Of these, mycosporine-like amino acids (MAAs), scytonemin, and carotenoids are the most common and reported from several species of cyanobacteria especially those exposed to abiotic stresses including high doses of UV radiation (Rastogi and Sinha, 2009; Gao and Garcia-Pichel, 2011). MAAs are a diverse group of colorless, water soluble, and low molecular weight compounds (< 400 Da) which dissipate energy as heat without generating reactive oxygen species (ROS).

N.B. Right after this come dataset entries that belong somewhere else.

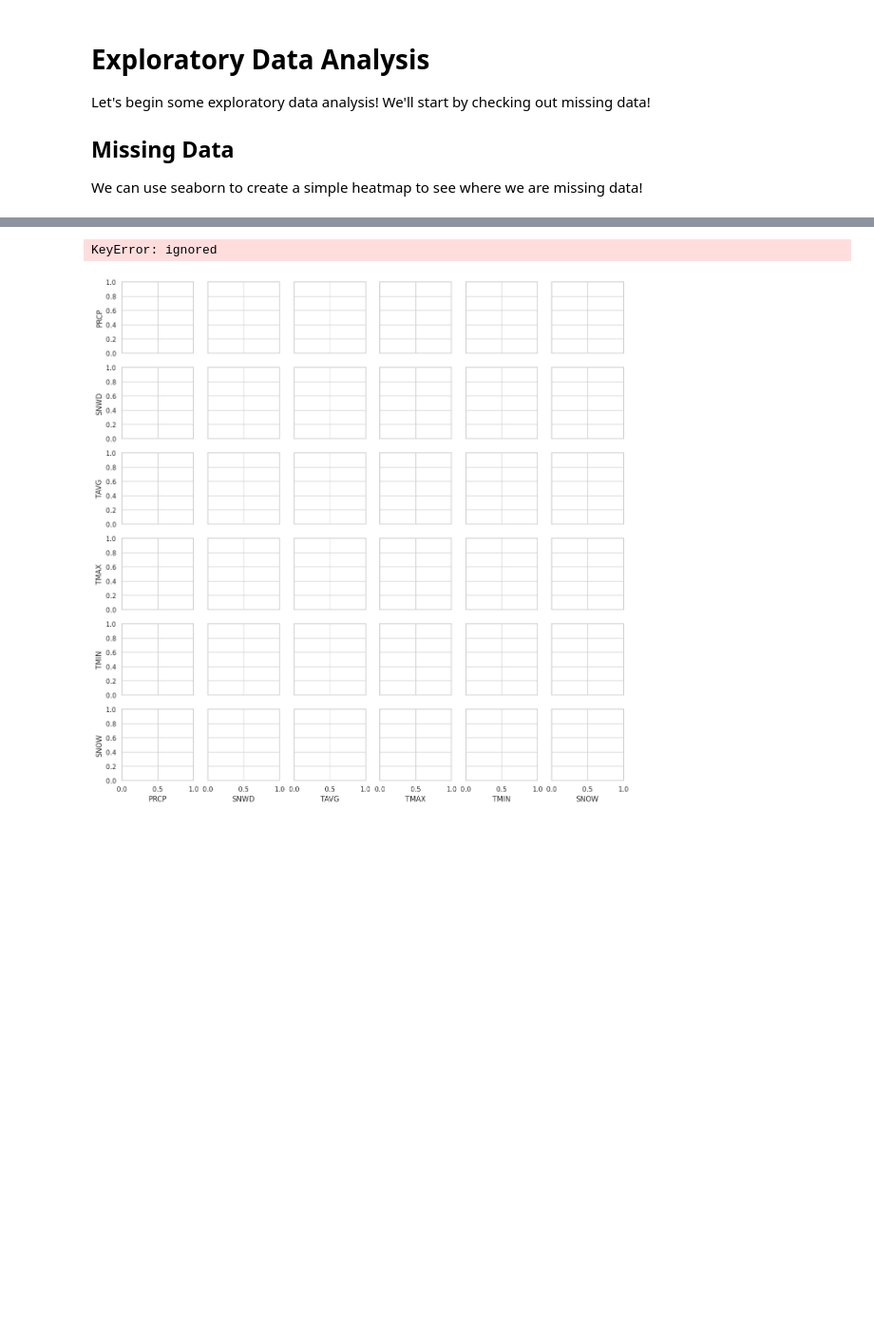
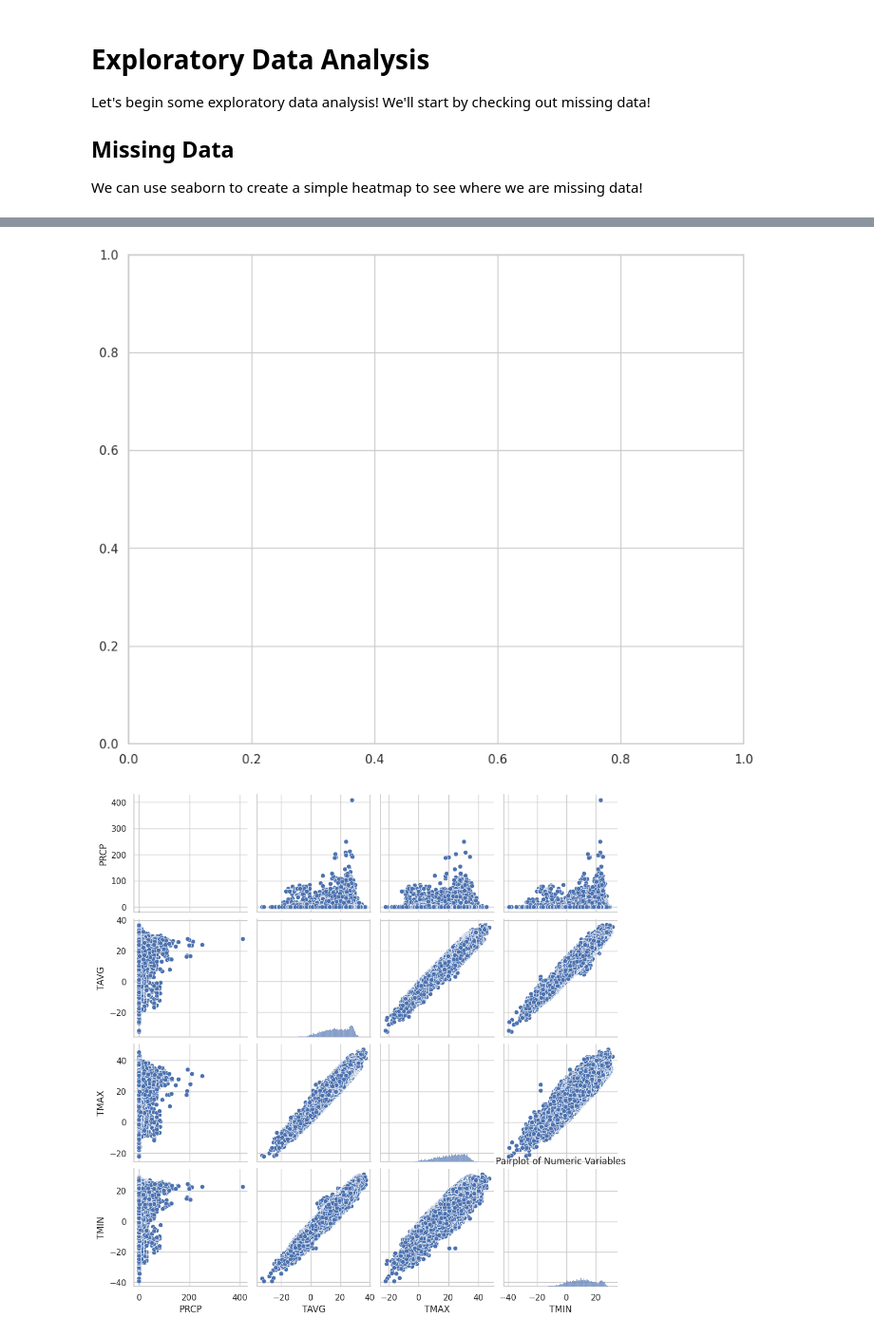
Before and after one commit to Ayush060201/IDM_Course_Project1_Weather_dataset, a Jupyter notebook: weather.ipynb, the cells around one changed output, grey strips where cells are left out. Shown: that part at 95% size. Drawn from its saved outputs; the diff is of its cells as text; code cells hidden in the pictures; blank space fills up the shorter version.

```diff
--- a/weather.ipynb
+++ b/weather.ipynb
@@ -55,0 +91,3 @@ sns.heatmap(weather.isnull())
+# %%
+weather = weather.drop(['SNWD', 'SNOW', 'LATITUDE', 'LONGITUDE', 'ELEVATION', 'PRCP_ATTRIBUTES', 'TAVG_ATTRIBUTES', 'TMAX_ATTRIBUTES', 'TMIN_ATTRIBUTES', 'DAPR', 'MDPR', 'WESD', 'SNWD_ATTRIBUTES']
+, axis = 1)
@@ -56,14 +114,14 @@ sns.heatmap(weather.isnull())
 # %%
 # Set the style of seaborn
 sns.set(style="whitegrid")
 
 # Choose a color palette for your plots
 palette = "Set2"  # You can choose other palettes from Seaborn
-
+fig,ax = plt.subplots(figsize=(10, 8))
 # Pairplot to visualize relationships between numeric columns
-sns.pairplot(weather[['PRCP', 'SNWD', 'TAVG', 'TMAX', 'TMIN', 'SNOW']], palette=palette,hue='STATION'	)
+sns.pairplot(weather[['PRCP', 'TAVG', 'TMAX', 'TMIN']], palette=palette)
 plt.title('Pairplot of Numeric Variables')
 plt.show()
 # %% [output]
-KeyError: ignored
-[figure, old version]
+[figure, new version]
+[figure, added]
```
Also changed, not shown: parts of 13 cells of this notebook.
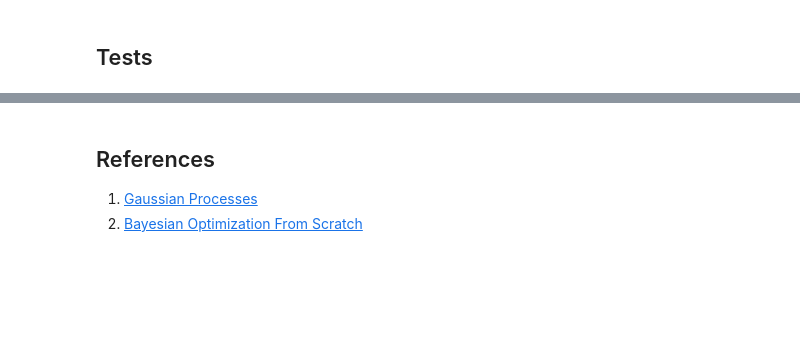
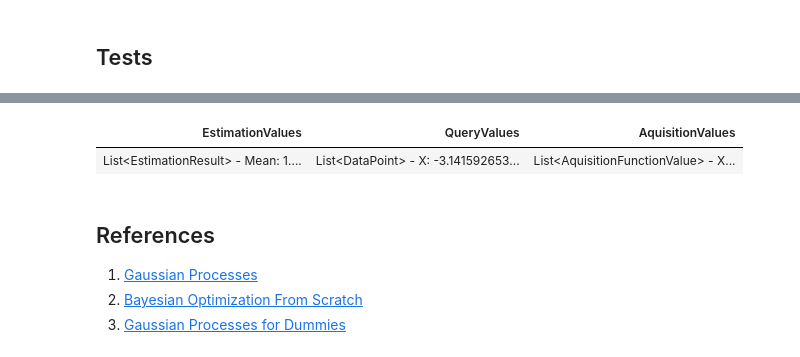
Before and after one commit to MokoSan/Bayesian-Optimization-in-FSharp, a Jupyter notebook: GP_Prototype.ipynb, the cells around one changed output, grey strips where cells are left out. Cells and saved outputs as stored; diff of their text form; code cells hidden in the pictures; blank space fills up the shorter version.

```diff
--- a/GP_Prototype.ipynb
+++ b/GP_Prototype.ipynb
@@ -203,5 +302,24 @@ kStar: [|7.157165835e-18; 7.157165835e-18|]
+# %%
+#r "C:\Users\mukun\source\repos\GP\GP\bin\Debug\netcoreapp2.0\GP.dll"
+
+
+using GP;
+using GP.Kernels;
+using GP.AquisitionFunctions;
+using MathNet.Numerics;
+using MathNet.Numerics.LinearAlgebra;
+using MathNet.Numerics.Distributions;
+
+var kernel = new GaussianKernel(0.1, 1);
+var model = new Model(kernel, -Math.PI, Math.PI, 300, Trig.Sin);
+var extrema = model.FindExtrema(Goal.Max, 40);
+extrema
+# %% [output]
+| EstimationValues | QueryValues | AquisitionValues |
+| List<EstimationResult> - Mean: 1.... | List<DataPoint> - X: -3.141592653... | List<AquisitionFunctionValue> - X... |
 # %% [markdown]
 ## References
 
 1. [Gaussian Processes](http://krasserm.github.io/2018/03/19/gaussian-processes/)
 2. [Bayesian Optimization From Scratch](https://machinelearningmastery.com/what-is-bayesian-optimization/)
+3. [Gaussian Processes for Dummies](http://katbailey.github.io/post/gaussian-processes-for-dummies/)
```
Also changed, not shown: parts of 18 cells of this notebook.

Fig. 2. Earth nearly lost all its oxygen 2.3 billion years ago. Earth's transition to permanently hosting an oxygenated atmosphere was a halting process that took 100 million years longer than previously believed, according to a new study. When Earth first formed 4.5 billion years ago, the atmosphere contained almost no oxygen. But 2.43 billion years ago, something happened: Oxygen levels started rising, then falling, accompanied by massive changes in climate, including several glaciations that may have covered the entire globe in ice. Chemical signatures locked in rocks that formed during this era had suggested that by 2.32 billion years ago, oxygen was a permanent feature of the planet's atmosphere. But a new study delving into the period after 2.32 billion years ago finds that oxygen levels were still yo-yoing back and forth until 2.22 billion years ago, when the planet finally reached a permanent tipping point.
Cyanosite For Cyanobacteria, The Blue-green Algae. Cyanobacteria could revolutionize the plastic industry. Cyanobacteria produce plastic naturally as a by-product of photosynthesis—and they do it in a sustainable and environmentally friendly way. Researchers at the University of Tübingen have now succeeded for the first time in modifying the bacteria's metabolism to produce this natural plastic in quantities enabling it to be used industrially. This new plastic could come to compete with environmentally harmful petroleum-based plastics.
The researchers, headed by Professor Karl Forchhammer of the Interfaculty Institute of Microbiology and Infection Medicine, recently presented their findings in several studies that appeared in the journals Microbial Cell Factories and PNAS. "The industrial relevance of this form of bioplastic can hardly be overestimated," says Forchhammer. Around 370 million tons of plastics are currently produced each year. Adaptive and acclimative responses of cyanobacteria to far-red light. Third breakthrough demonstrates photosynthetic hacks can boost yield, conserve water. Wound-healing patch of blue-green algae mends skin quickly. Parallel phylogeography of Prochlorococcus and Synechococcus. Bacteria-Filled Bricks Build Themselves. Biomineralization and Successive Regeneration of Engineered Living Building Materials: Matter. Bricks Alive! Scientists Create Living Concrete.